Tuesday, November 12, 2013

red and all red

red and all red
stairs not going anywhere
only the people

Behind a white door, a red staircase connects lower and upper floors in an old building on the town square. The staircase stays put, not going anywhere, but hundreds of feet over the years have gone up and down, down and up, wearing the risers swayback. 

This must have been a dark passageway when it was Gobbles Clothiers, a men's clothing store owned by fourth generation Iowan, Lee Gobble, for 50 years. You can still see the old bricks peeking from behind the thick plaster.

Now the building houses ICON Art Gallery, and in the hands of artist Bill Teeple the dark stairway has been transformed into a study in color, light and texture.
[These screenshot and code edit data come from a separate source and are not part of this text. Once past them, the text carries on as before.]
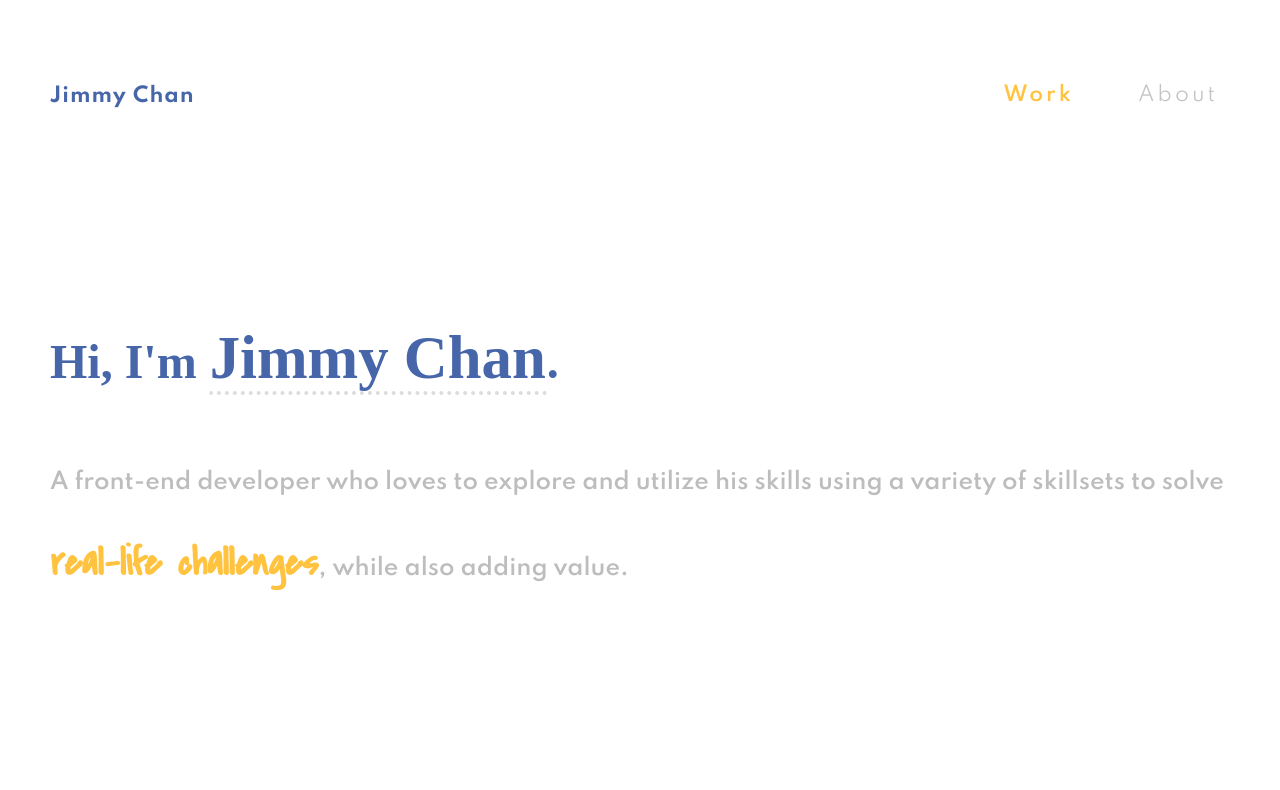
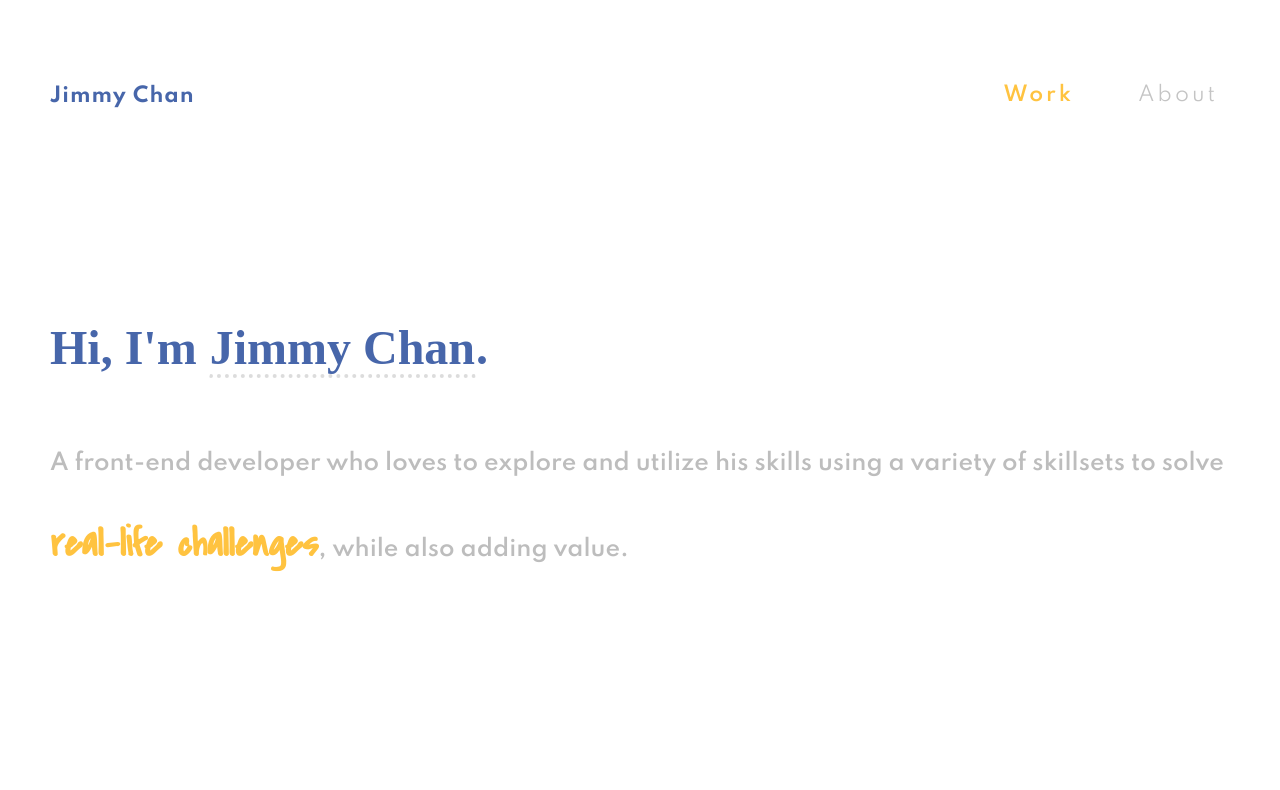
Before and after one commit to jimmyc018/online-profile, a React (Create React App) app: page / in a window 1280 px wide. Shown: the top 790 px of the page. Built offline with nearby package versions, Linux system fonts and the light colour scheme.

Commit message:
Change in font-size in the home.scss

```diff
--- a/src/layouts/Home/Home.scss
+++ b/src/layouts/Home/Home.scss
@@ -29,11 +29,16 @@
     margin-bottom: 0px;
     font-weight: $font-weight-bold;
     text-decoration: none;
-    font-size: 3.8rem;
+    font-size: 3rem;
     border-style: dotted;
     border-width: 1px 1px 4.5px;
     border-color: transparent transparent rgba(92, 92, 92, 0.21);
     cursor: pointer;
+
+
+    @media screen and (min-width: 1903px) {
+      font-size: 3.8rem;
+    }
   }
 
   .link_to_resume {
```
A place of magic where the way up is also the way down, or neither up nor down, but a place halfway to everywhere and everywhen. It's easy to get there. Just lie upside down on the crenelated steps, stare at the stairs and dream red and all red dreams.

Monday, November 11, 2013

first snow, fat flakes

first snow, fat wet flakes
falling on the square through flags
honoring veterans

Always, it's moving to see hundreds of American flags standing at attention in rows all around the town square. They appear like magic on national holidays -- Veteran's Day and Independence Day. This year on the 11th day of November the flags really are moving, blown about by a wind bringing the first snow of winter. Two young women and a toddler, sensibly dressed in parkas, are strolling along the flag-bordered walks. They are greeted with wide arms by a man not so sensibly dressed -- shorts, no socks, no hat -- but their effusive group hug is enough to warm everyone.

Tuesday, November 5, 2013

rain wet window holds

rain wet window holds
red maple leaves, reflection
of a bare black tree

Cold autumn rain, the kind that makes you hurry to get home. As I rush along the rain-slick street, a mile-long coal train trundling east blocks my way. Without slowing down, I detour to the railroad underpass, then turn back on a different street. What does stop me is a white van, festooned with orange and yellow maple leaves. It's not blocking my way, but I pull over anyway, to stare at the spectacle of the fallen leaves, arrested in their descent by the same rain that blew them down. From the dark side window, the reflection of a "boo tree" stares back at me, its bare black limbs reaching out as if to recapture its bright treasures.
          Without the coal train I would not have taken a different route home. Without the rain the autumn leaves would have simply fallen to the ground. And without a sense of wonder I would not have stopped to marvel at the beauty of dead leaves and be surprised by a dark reflection.

Friday, November 1, 2013

on the night of the dead

on the night of the dead
a red-eyed ghoul with gaping mouth
on a white pumpkin

At the end of September, suddenly the supermarkets are full of pumpkins lined up in rows outside. I search the stands for the most unusual pumpkins, passing up the traditional orange pumpkins, varying only in size and girth, as well as the green ones and those covered with warts. Finally, I choose a a small white one with a lovely curved stem and a black ghoulish face on one side where it lay on the ground, a blemish with character. And also a low, wide red pumpkin with a yellow and green cape on the top.
          These two will not become Jack-o-lanterns, destined to rot and be thrown into the garbage after Halloween. Instead, after serving as table decor for a month, I carve them into slices for drying, to be added to soups and stews all winter long. The big one goes first. Sliced in half and resting upside down, it looks like the face of an owl with two big eyes and a beak. I scoop out the pulp and extract the seeds, saving a few for planting and roasting the rest for snacks. Then I slice up the thick orange flesh and arrange the pieces on a bamboo tray for drying. When the slices are dry, this gigantic pumpkin fits inside a quart jar, where another face with a long nose gazes back at me.
          We who have faces see faces everywhere. The first thing human babies focus their eyes on is their mother's face, with obvious survival benefits. But why we see faces in clouds, tree bark, stones, buildings with windows and doors, car hoods, clocks, and pumpkins is amusing, isn't it?